Exercise: Using the records that follow, copy every line containing the word "style".

Records:

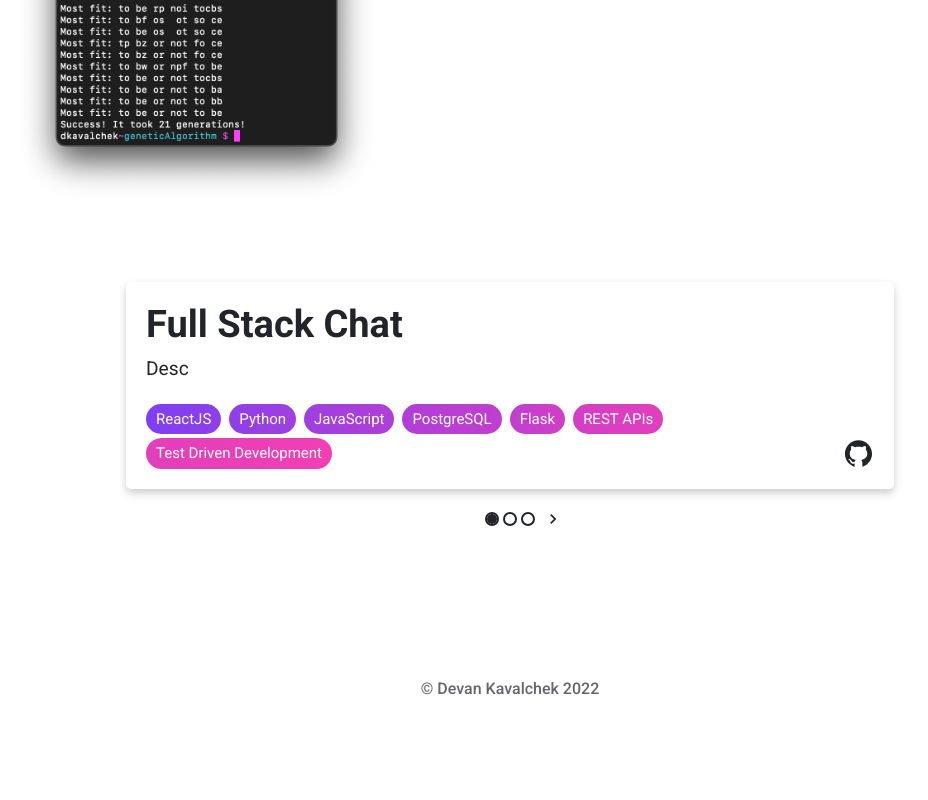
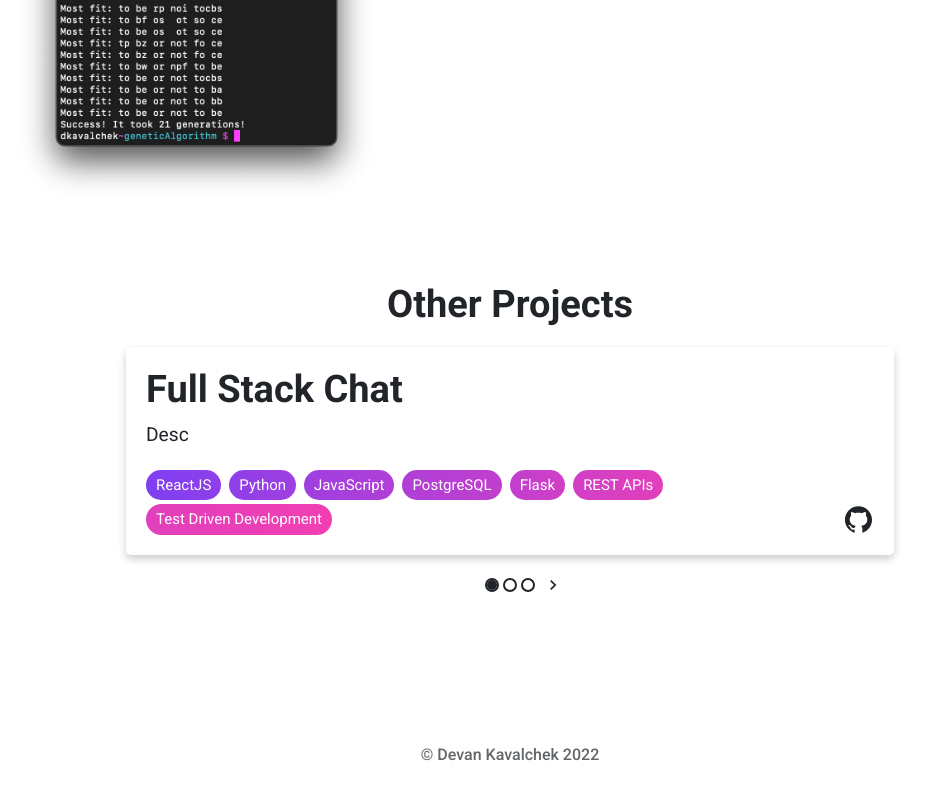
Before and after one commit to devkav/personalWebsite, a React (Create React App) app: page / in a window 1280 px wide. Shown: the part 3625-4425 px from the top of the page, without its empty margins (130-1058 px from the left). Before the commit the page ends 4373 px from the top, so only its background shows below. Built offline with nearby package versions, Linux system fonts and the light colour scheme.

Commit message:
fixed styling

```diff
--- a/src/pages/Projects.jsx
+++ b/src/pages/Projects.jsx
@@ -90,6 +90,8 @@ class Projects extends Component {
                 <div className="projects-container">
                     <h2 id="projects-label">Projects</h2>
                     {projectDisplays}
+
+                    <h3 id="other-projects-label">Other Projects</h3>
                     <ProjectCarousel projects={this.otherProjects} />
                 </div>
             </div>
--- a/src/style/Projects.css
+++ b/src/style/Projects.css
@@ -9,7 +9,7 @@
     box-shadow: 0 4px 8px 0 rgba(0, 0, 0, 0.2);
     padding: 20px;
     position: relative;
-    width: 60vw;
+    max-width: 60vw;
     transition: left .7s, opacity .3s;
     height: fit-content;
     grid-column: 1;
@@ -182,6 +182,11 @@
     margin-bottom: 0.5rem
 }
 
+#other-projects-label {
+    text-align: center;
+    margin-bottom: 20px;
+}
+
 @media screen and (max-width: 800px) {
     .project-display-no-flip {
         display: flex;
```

Response to this task:
--- a/src/style/Projects.css
+++ b/src/style/Projects.css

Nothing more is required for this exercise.